We won a case following a Request for Evidence for a scientist. We were able to establish that he is an internationally renowned scientist who is acclaimed and respected in the international research community for his expertise in the area of nanotechnology, magnetic nanoparticles and nanocomposites, nanomagnetism, thermoelectric nanoparticles and nanocomposite materials. His unique specialty set him apart from others in the field.
Outstanding Researcher, Professor
We filed a petition under premium processing for the beneficiary, who qualified based on his publication record, original contributions, membership in a professional society and service as a reviewer of others’ work. The beneficiary had more than sixteen years of research experience and thus had garnered an international reputation for his outstanding work. We provided letters of recommendation from various international experts in his field that confirmed his status amongst his research peers. The beneficiary had documentation to show his senior level membership in a professional society.

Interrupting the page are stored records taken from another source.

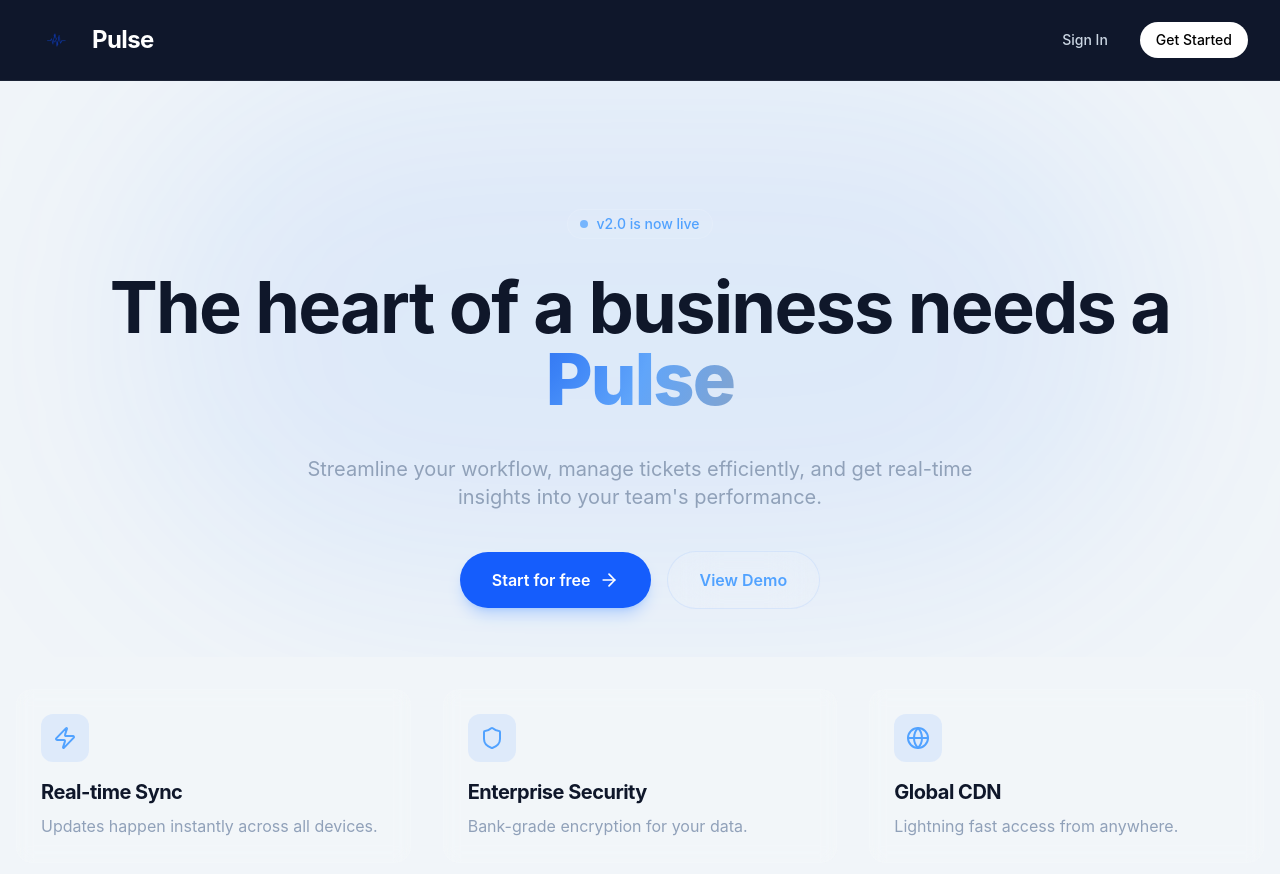
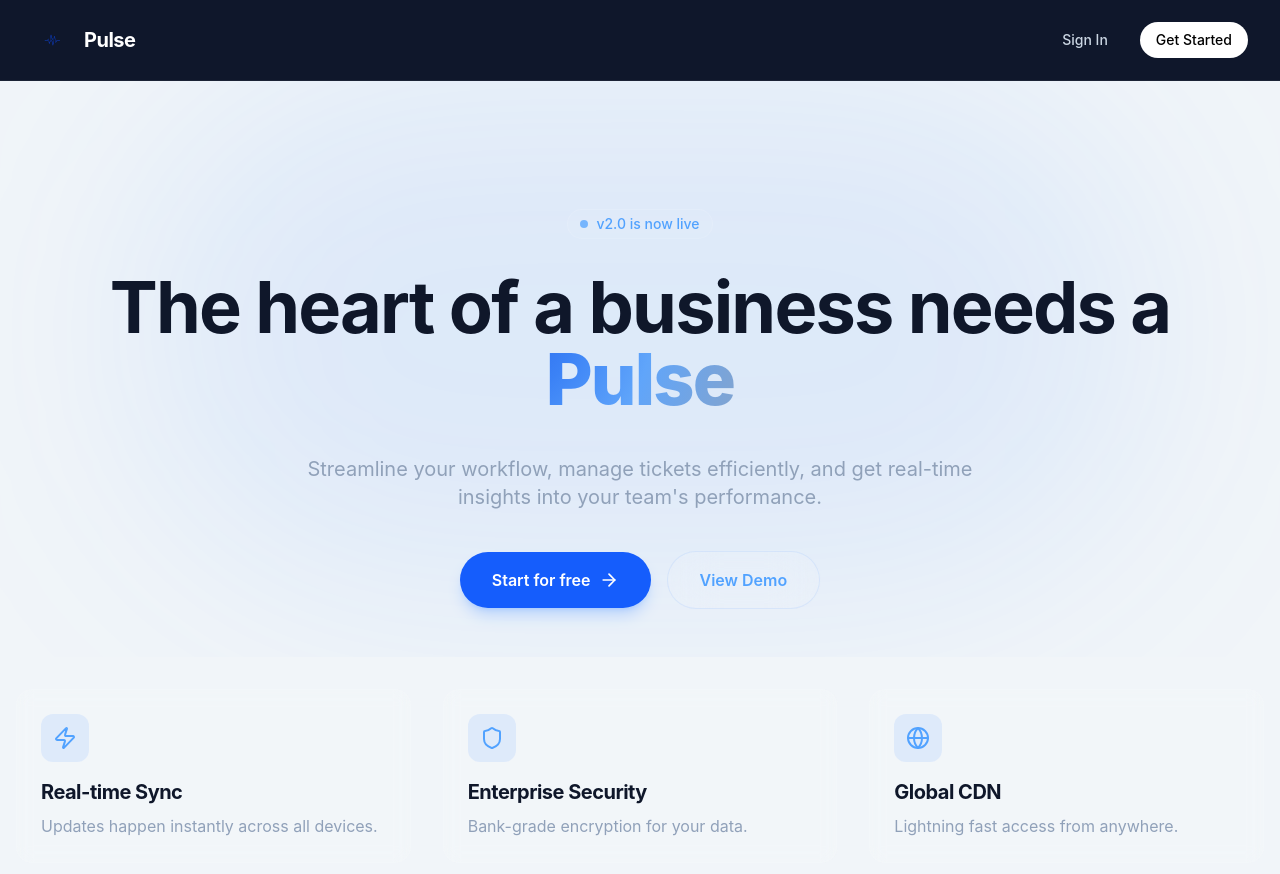
Before and after one commit to Kylew-95/ProjectPulse, a React (Vite) app in the folder frontendPulse/: page / in a window 1280 px wide. Shown: the top 874 px of the page. Built offline with nearby package versions, Linux system fonts and the light colour scheme; no server answers.

Commit message:
style(ui): standardize logo size across all pages

```diff
--- a/frontendPulse/src/components/layout/Layout.tsx
+++ b/frontendPulse/src/components/layout/Layout.tsx
@@ -34,8 +34,8 @@ const Layout = () => {
             {/* Logo Area */}
             <div className="p-5 flex items-center gap-3">
                 <Link to="/" className="flex items-center gap-3 group" title="Return to home">
-                    <img src="/src/assets/logo.png" alt="Pulse Loop" className="w-10 h-10 object-contain group-hover:scale-105 transition-transform" />
-                    <span className="text-lg font-bold tracking-tight text-slate-900 dark:text-white">
+                    <img src="/logo.png" alt="Pulse Loop" className="w-10 h-10 object-contain group-hover:scale-105 transition-transform" />
+                    <span className="text-xl font-bold tracking-tight text-slate-900 dark:text-white">
                          Pulse
                     </span>
                 </Link>
--- a/frontendPulse/src/pages/landing/Home.tsx
+++ b/frontendPulse/src/pages/landing/Home.tsx
@@ -44,8 +44,8 @@ const Home = () => {
       <nav className="border-b border-white/5 bg-slate-900 backdrop-blur-xl">
         <div className="max-w-7xl mx-auto px-4 sm:px-6 lg:px-8 h-20 flex justify-between items-center">
           <div className="flex items-center gap-3">
-            <img src="/logo.png" alt="Pulse Logo" className="w-12 h-12 object-contain" />
-            <span className="text-2xl font-bold text-white tracking-tight">
+            <img src="/logo.png" alt="Pulse Logo" className="w-10 h-10 object-contain" />
+            <span className="text-xl font-bold text-white tracking-tight">
               Pulse
             </span>
           </div>
```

Petitioner is a university that sought to employ the beneficiary permanently in the United States as an Assistant Professor of Clinical Biostatistics. In this respect, the university sought to classify the beneficiary as an outstanding researcher pursuant to section 203(b)(1)(B) of the INA. USCIS initially denied the petition on the grounds that the beneficiary had not achieved the outstanding level of achievement required for being classified as an outstanding researcher.
We filed a petition premium processing for the beneficiary who qualified based on her extraordinary engineering contributions. Her substantial and highly scientific contributions paved the way for commercial manufacturing of flexible displays by major, well-known display manufacturing companies. The beneficiary’s commercialized research was featured on Amazon.com. She had over eight years of research experience in the nanotechnology field resulting in multiple patents.
We filed a petition premium processing for the beneficiary who qualified based on his original contributions, publication record, featured research work in the media and service as a judge of the works of his research peers. USCIS seems to have accepted the veracity of our claim for outstanding ability without a question. We were issued a request for evidence asking only for proof of the petitioner’s ability to pay. We supplied the most recent financial report of the petitioner, a letter from the CFO as well as copies of the beneficiaries W2 and most recent pay stubs.